The annual Medscape compensation survey was pre-Covid (October 4, 2019 – February 10, 2020), and included over 17,000 surveys in over 30 specialties. In Family Medicine, on average there was a slight $3000 raise  (from $231,000 to $234,000) over the prior year. The average time spent per week with patients was similar – 38 hours for men and 35 hours for women Family Physicians. A third of all Family Medicine doctors are now women. Yet the gender gap in salary is striking, with males earning 26% more than women.

The majority of Family Physicians (71%) now work with a team that includes either a Nurse Practitioner (NP) or Physician’s Assistant (PA). Having these teams has increased the profitability of half the practices, and had a neutral effect on 45% of their businesses.
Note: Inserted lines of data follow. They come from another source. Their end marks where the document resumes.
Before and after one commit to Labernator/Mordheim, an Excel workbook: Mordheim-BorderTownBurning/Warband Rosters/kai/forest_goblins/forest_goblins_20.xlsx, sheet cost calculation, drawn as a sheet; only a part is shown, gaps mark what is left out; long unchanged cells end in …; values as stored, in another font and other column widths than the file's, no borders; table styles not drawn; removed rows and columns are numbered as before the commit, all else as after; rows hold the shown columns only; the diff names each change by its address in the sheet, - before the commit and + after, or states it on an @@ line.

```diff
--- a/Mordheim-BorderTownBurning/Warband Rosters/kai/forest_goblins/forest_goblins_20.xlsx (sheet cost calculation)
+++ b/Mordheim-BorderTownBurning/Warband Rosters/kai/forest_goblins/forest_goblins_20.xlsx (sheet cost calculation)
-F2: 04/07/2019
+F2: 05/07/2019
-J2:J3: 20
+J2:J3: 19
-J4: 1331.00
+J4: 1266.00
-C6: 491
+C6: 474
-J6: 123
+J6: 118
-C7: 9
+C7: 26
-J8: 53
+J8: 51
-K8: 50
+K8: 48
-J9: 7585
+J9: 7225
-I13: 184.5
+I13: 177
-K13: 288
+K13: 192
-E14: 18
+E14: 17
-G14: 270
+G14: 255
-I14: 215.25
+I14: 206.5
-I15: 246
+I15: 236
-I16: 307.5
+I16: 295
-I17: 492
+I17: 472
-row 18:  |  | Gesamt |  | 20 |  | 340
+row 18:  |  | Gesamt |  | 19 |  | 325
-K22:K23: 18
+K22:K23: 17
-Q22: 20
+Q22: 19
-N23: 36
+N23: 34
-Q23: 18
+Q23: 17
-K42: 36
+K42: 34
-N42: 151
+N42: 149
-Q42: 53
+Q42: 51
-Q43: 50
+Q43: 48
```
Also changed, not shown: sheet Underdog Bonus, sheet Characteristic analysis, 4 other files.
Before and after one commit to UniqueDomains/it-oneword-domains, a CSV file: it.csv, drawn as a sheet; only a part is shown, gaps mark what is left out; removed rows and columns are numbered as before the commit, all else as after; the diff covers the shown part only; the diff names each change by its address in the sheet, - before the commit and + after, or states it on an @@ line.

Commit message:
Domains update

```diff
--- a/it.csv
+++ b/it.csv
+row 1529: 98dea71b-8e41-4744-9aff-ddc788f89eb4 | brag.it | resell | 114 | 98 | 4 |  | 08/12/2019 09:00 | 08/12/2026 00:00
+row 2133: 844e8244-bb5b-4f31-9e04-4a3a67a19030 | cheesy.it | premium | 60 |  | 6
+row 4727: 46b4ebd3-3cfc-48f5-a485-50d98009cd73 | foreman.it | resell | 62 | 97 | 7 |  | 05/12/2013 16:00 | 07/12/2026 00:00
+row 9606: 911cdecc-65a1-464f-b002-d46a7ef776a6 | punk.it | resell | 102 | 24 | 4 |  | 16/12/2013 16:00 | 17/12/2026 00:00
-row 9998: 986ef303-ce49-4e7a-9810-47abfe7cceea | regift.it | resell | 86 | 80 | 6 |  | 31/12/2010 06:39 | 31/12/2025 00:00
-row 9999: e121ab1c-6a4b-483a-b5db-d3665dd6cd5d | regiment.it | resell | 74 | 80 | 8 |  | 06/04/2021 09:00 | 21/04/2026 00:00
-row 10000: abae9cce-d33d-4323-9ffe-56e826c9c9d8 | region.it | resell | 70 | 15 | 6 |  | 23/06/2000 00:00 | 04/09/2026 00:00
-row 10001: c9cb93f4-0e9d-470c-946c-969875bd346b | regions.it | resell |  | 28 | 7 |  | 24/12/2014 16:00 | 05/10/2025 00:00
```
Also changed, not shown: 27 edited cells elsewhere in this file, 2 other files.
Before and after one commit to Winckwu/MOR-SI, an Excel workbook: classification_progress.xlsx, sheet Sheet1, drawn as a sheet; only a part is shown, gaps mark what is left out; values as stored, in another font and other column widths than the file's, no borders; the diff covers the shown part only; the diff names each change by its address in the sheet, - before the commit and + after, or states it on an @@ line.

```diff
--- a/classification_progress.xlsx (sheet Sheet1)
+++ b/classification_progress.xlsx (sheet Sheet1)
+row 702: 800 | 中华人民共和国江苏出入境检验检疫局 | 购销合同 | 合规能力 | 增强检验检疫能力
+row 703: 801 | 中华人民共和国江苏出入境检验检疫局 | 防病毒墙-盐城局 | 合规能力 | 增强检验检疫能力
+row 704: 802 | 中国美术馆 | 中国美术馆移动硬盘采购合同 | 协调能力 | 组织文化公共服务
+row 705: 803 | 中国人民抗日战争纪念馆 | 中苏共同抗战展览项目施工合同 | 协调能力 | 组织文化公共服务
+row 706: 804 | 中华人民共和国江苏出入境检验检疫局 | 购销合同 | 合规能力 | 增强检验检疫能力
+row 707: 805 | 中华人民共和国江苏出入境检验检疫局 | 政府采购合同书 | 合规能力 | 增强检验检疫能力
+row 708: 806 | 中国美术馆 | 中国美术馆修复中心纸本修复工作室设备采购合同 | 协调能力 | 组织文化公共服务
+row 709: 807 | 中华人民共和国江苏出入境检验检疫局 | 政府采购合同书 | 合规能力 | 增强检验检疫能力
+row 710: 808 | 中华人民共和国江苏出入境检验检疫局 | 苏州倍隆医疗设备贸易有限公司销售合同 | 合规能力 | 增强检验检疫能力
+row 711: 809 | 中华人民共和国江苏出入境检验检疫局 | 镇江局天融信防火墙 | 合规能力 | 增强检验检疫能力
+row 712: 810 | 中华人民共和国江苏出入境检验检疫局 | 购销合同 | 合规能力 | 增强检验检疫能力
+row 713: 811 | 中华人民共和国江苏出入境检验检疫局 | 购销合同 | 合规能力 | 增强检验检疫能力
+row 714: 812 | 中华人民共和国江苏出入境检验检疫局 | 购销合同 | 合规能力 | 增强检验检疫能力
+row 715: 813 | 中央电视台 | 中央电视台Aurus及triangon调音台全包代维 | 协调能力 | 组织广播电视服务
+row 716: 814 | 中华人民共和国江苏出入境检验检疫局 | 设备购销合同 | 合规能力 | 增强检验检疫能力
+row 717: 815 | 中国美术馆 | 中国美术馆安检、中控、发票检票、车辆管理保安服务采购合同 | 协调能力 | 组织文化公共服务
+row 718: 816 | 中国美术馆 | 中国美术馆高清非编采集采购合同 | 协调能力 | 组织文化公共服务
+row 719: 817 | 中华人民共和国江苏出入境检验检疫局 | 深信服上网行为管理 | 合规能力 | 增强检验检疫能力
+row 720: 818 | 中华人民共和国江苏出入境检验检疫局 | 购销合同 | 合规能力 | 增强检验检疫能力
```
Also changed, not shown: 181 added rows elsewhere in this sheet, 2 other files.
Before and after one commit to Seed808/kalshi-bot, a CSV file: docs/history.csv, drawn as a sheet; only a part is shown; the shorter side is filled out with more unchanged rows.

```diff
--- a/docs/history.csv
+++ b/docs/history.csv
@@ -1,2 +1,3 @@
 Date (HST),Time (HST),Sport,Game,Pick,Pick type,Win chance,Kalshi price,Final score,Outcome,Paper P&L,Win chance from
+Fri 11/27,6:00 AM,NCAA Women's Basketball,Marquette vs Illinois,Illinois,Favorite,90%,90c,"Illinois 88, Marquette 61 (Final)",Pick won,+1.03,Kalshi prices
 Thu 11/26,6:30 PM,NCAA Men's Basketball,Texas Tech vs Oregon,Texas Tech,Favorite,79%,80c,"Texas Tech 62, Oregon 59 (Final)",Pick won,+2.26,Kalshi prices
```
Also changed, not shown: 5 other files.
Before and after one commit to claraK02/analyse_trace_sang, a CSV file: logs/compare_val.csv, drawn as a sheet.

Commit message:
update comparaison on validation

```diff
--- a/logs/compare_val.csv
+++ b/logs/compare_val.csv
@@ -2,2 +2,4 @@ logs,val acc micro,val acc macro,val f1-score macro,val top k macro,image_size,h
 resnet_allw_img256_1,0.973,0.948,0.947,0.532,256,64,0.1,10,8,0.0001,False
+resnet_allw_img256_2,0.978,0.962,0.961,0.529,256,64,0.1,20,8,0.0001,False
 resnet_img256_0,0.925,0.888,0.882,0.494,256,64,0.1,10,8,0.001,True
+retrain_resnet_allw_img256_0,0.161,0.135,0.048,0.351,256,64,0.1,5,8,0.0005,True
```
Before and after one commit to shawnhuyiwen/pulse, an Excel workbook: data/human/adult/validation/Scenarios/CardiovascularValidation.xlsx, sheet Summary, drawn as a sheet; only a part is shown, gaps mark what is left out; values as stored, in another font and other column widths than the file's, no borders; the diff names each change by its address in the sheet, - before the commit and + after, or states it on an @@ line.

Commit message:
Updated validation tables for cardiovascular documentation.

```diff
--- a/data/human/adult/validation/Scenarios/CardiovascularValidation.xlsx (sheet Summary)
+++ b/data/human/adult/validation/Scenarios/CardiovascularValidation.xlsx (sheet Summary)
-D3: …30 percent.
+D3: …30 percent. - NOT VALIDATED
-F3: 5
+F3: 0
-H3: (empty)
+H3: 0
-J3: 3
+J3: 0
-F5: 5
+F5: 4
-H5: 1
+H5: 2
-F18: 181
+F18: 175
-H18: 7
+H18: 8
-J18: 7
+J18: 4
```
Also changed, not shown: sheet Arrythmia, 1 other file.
2/3’s of Family Medicine doctors would chose the same career path again, reporting that the three top sources of their job satisfaction are: 1) Gratitude/relationships with patients, 2) Knowing I’m making the world a better place by helping others, 3) Being very good at what I do/ Finding answers, diagnoses.

ANA surveys of nurse satisfaction levels roughly mirror the same determinants. In both professions, these women and men are physically, emotionally, and spiritually exhausted.

What can we do to help them?

  1. Give Thanks: Expressing gratitude is always welcome. But perhaps the best way to express this in 2020 is to limit gatherings around Thanksgiving, What we don’t need at the moment is super-acceleration of an already bad situation.
  2. Drop the Political BS. The election is over, and going mask-less in meaningless, and dangerous. Be a good citizen. Wear your mask and a smile.
  3. Be Patient and Compliant. We’ve got vaccines on the way. But we have a few months to go. When they arrive, get vaccinated without delay.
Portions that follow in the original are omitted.